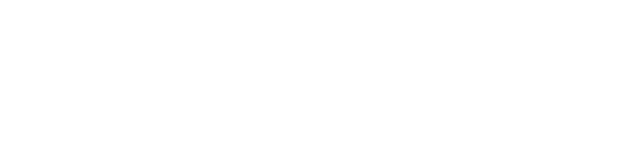
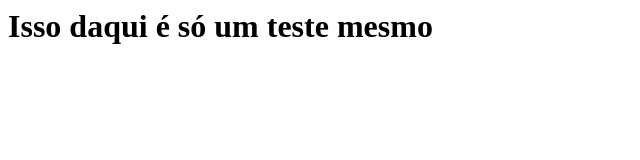
Before and after one commit to Jorelwall451/html-component, a website: page samples/pages/index.html in a window 1280 px wide. Shown: the whole page, without its empty margins (0-640 px from the left). Drawn offline with Linux system fonts and the light colour scheme.

Commit message:
update sampĺe

```diff
--- a/samples/pages/index.html
+++ b/samples/pages/index.html
@@ -1 +1,3 @@
-<component name="layout"></component>
+<component name="layout">
+    <h1>Isso daqui é só um teste mesmo</h1>
+</component>
```
Also changed, not shown: samples/components/layout.html (+3 -0 lines), samples/dist/index.html.
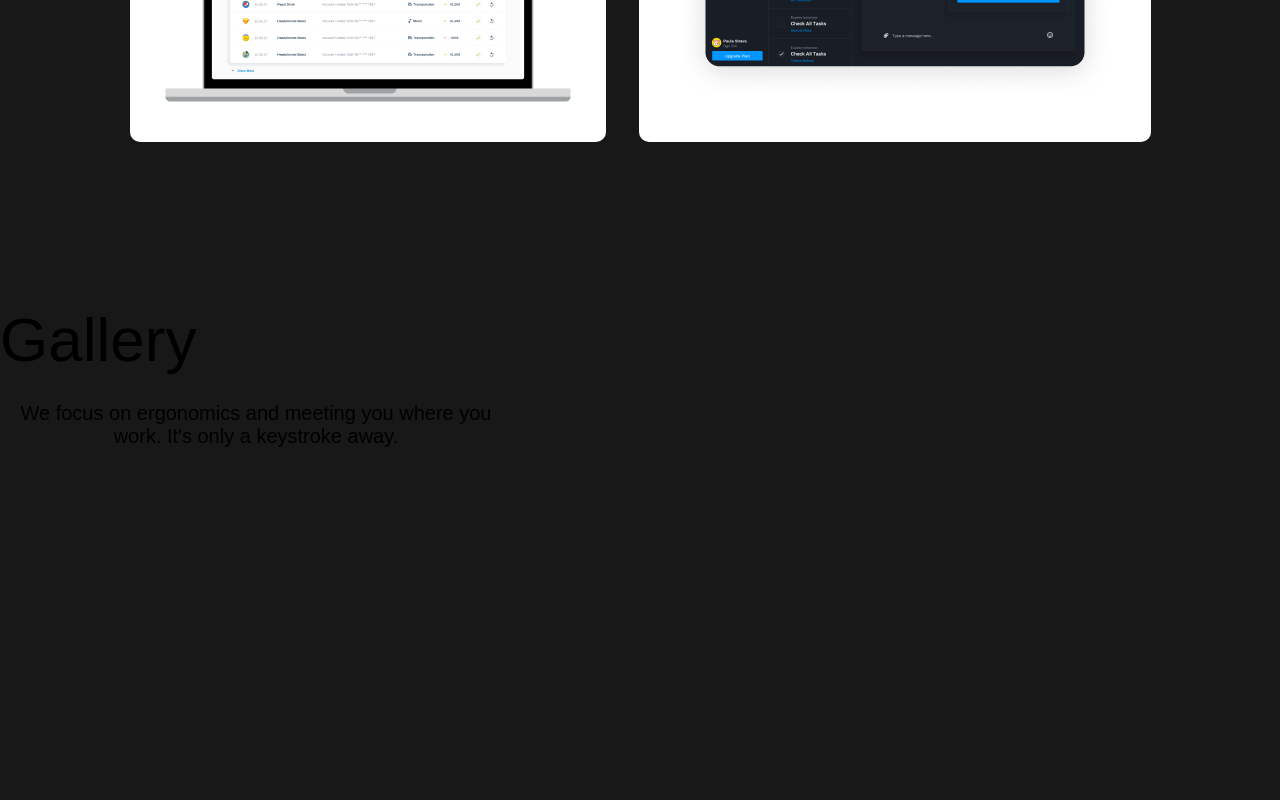
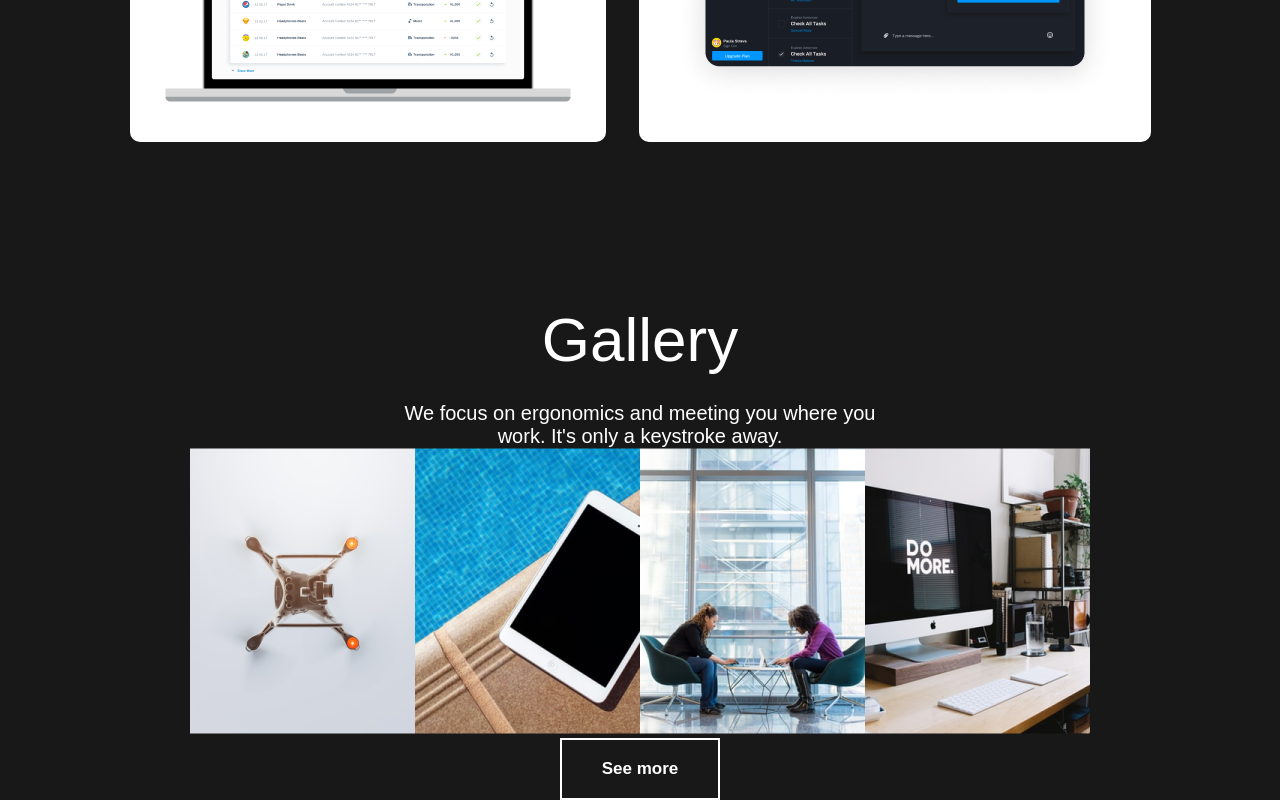
Before and after one commit to AleksandrKompanetc/reactjs-figma-app, a React (Create React App) app: page / in a window 1280 px wide. Shown: the part 3499-4299 px from the top of the page. Before the commit the page ends 3947 px from the top, so only its background shows below. Built offline with nearby package versions, Linux system fonts and the light colour scheme.

Commit message:
adding images for first row of gallery

```diff
--- a/src/components/Main.css
+++ b/src/components/Main.css
@@ -104,3 +104,12 @@
 .first__card {
   margin-right: 33px;
 }
+
+/* Gallery*/
+
+.main__gallery {
+  display: flex;
+  flex-direction: column;
+  align-items: center;
+  color: #fff;
+}
--- a/src/components/Main.jsx
+++ b/src/components/Main.jsx
@@ -6,6 +6,10 @@ import feature2 from '../assets/site/images/logos/features/2.svg'
 import feature3 from '../assets/site/images/logos/features/3.svg'
 import macbookpro from '../assets/site/images/siteImages/MacbookPro.png'
 import boards from '../assets/site/images/siteImages/BoardsNotifications.png'
+import gallery1 from "../assets/site/images/gallery/1.png"
+import gallery2 from "../assets/site/images/gallery/2.png"
+import gallery3 from "../assets/site/images/gallery/3.png"
+import gallery4 from "../assets/site/images/gallery/4.png"
 
 const Main = () => {
   return (
@@ -96,6 +100,15 @@ const Main = () => {
           We focus on ergonomics and meeting you where you work.
           It's only a keystroke away.
         </h5>
+        <div>
+          <div>
+            <img src={gallery1} alt="Gallery1" />
+            <img src={gallery2} alt="Gallery2" />
+            <img src={gallery3} alt="Gallery3" />
+            <img src={gallery4} alt="Gallery4" />
+          </div>
+        </div>
+        <button className='secondary-btn'>See more</button>
       </section>
     </main>
   )
```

══════════

■ **To do**
Skipping the pictures, output the entries exactly as they appear above.

■ **Task output**
Before and after one commit to Jorelwall451/html-component, a website: page samples/pages/index.html in a window 1280 px wide. Shown: the whole page, without its empty margins (0-640 px from the left). Drawn offline with Linux system fonts and the light colour scheme.

Commit message:
update sampĺe

```diff
--- a/samples/pages/index.html
+++ b/samples/pages/index.html
@@ -1 +1,3 @@
-<component name="layout"></component>
+<component name="layout">
+    <h1>Isso daqui é só um teste mesmo</h1>
+</component>
```
Also changed, not shown: samples/components/layout.html (+3 -0 lines), samples/dist/index.html.
Before and after one commit to AleksandrKompanetc/reactjs-figma-app, a React (Create React App) app: page / in a window 1280 px wide. Shown: the part 3499-4299 px from the top of the page. Before the commit the page ends 3947 px from the top, so only its background shows below. Built offline with nearby package versions, Linux system fonts and the light colour scheme.

Commit message:
adding images for first row of gallery

```diff
--- a/src/components/Main.css
+++ b/src/components/Main.css
@@ -104,3 +104,12 @@
 .first__card {
   margin-right: 33px;
 }
+
+/* Gallery*/
+
+.main__gallery {
+  display: flex;
+  flex-direction: column;
+  align-items: center;
+  color: #fff;
+}
--- a/src/components/Main.jsx
+++ b/src/components/Main.jsx
@@ -6,6 +6,10 @@ import feature2 from '../assets/site/images/logos/features/2.svg'
 import feature3 from '../assets/site/images/logos/features/3.svg'
 import macbookpro from '../assets/site/images/siteImages/MacbookPro.png'
 import boards from '../assets/site/images/siteImages/BoardsNotifications.png'
+import gallery1 from "../assets/site/images/gallery/1.png"
+import gallery2 from "../assets/site/images/gallery/2.png"
+import gallery3 from "../assets/site/images/gallery/3.png"
+import gallery4 from "../assets/site/images/gallery/4.png"
 
 const Main = () => {
   return (
@@ -96,6 +100,15 @@ const Main = () => {
           We focus on ergonomics and meeting you where you work.
           It's only a keystroke away.
         </h5>
+        <div>
+          <div>
+            <img src={gallery1} alt="Gallery1" />
+            <img src={gallery2} alt="Gallery2" />
+            <img src={gallery3} alt="Gallery3" />
+            <img src={gallery4} alt="Gallery4" />
+          </div>
+        </div>
+        <button className='secondary-btn'>See more</button>
       </section>
     </main>
   )
```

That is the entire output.